— To keep things fun without the budget going wild, I’ve started adding one novel item to my grocery list each week – a new kind of cracker, something from the international aisle, chocolate-covered pretzels, etc. Over a few grocery trips you’ll build up a stash of fun things that you can rotate in and out.
— We like to include a mix of savory and sweet, familiar and foreign, crunchy and soft. Add dips or spreads. Play with colors and textures and have fun!
— Remember you can easily adjust the amounts in each pocket for the number of people eating and how big of a snack you want it to be. June, Shep, and I partake in the snack tray together about 2 hours before dinner, and ours is sized appropriately.
— If you have older kids with bigger appetites, take a tip from Merrick: don’t refill anything until everything is gone. That way, they’ll be forced to eat the veggies if they want more marshmallows :) In our current life stage, I never refill the tray.
— To practice manual dexterity (so Montessori!) and slow the whole process down a bit, give everyone a fancy toothpick to spear with. We like these ones.
Friends, as a parent and a person I am an interesting mix of highly practical and consistently weak-kneed for the magical and memorable. No, not everything in our kiddos’ childhoods has to be magical – much of it will be humdrum and ordinary (and in my opinion that’s actually good!). But I also believe childhood should be punctuated by the needlessly fancy, the extravagantly whimsical, and the fun-just-because. The magical things I love the most are the ones that inject novelty into our days, cause us to linger together, and therefore slow down time.
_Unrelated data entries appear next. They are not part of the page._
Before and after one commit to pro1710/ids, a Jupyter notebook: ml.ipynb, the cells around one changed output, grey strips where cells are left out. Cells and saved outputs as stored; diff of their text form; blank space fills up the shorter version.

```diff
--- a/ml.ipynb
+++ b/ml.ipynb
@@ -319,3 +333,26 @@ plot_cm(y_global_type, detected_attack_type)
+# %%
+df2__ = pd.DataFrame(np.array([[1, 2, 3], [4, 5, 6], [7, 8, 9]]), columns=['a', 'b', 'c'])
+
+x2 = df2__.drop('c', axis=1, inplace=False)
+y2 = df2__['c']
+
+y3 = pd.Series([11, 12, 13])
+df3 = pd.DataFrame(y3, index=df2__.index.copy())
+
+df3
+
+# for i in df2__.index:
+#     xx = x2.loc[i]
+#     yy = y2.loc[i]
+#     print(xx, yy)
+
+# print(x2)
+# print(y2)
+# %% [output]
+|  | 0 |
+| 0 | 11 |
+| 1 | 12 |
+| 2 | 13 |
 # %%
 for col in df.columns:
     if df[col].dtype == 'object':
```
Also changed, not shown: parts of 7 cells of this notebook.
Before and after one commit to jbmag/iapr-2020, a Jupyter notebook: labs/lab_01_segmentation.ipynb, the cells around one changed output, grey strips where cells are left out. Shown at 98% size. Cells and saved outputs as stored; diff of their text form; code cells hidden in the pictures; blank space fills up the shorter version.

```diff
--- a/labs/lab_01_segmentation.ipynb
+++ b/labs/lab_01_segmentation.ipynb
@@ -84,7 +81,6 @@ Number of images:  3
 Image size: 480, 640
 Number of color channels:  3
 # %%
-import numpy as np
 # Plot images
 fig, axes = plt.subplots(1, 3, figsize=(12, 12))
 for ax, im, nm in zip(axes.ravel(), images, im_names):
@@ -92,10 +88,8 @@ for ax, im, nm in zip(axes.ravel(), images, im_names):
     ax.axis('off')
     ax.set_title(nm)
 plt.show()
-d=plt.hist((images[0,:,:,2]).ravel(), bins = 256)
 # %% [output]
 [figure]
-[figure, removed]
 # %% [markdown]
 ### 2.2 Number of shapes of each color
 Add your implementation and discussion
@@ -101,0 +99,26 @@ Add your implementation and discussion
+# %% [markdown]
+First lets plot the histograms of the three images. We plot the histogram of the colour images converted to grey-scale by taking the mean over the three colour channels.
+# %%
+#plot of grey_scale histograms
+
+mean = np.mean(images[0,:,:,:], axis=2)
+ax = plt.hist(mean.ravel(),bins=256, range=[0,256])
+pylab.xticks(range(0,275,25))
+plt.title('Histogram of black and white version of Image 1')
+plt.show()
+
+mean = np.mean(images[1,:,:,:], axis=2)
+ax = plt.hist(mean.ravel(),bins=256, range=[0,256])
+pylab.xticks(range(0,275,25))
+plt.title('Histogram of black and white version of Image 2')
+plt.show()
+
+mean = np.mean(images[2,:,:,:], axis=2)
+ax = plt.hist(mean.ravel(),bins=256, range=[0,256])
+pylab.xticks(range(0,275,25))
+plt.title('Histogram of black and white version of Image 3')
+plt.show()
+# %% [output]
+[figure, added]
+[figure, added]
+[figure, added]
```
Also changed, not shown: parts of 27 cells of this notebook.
Muffin tin snack trays check all my boxes, and I hope they’ll bring a little sweetness to your days, too!
Friends, I’d love to hear a way you inject a little novelty or magic into daily life, whether or not you have kids!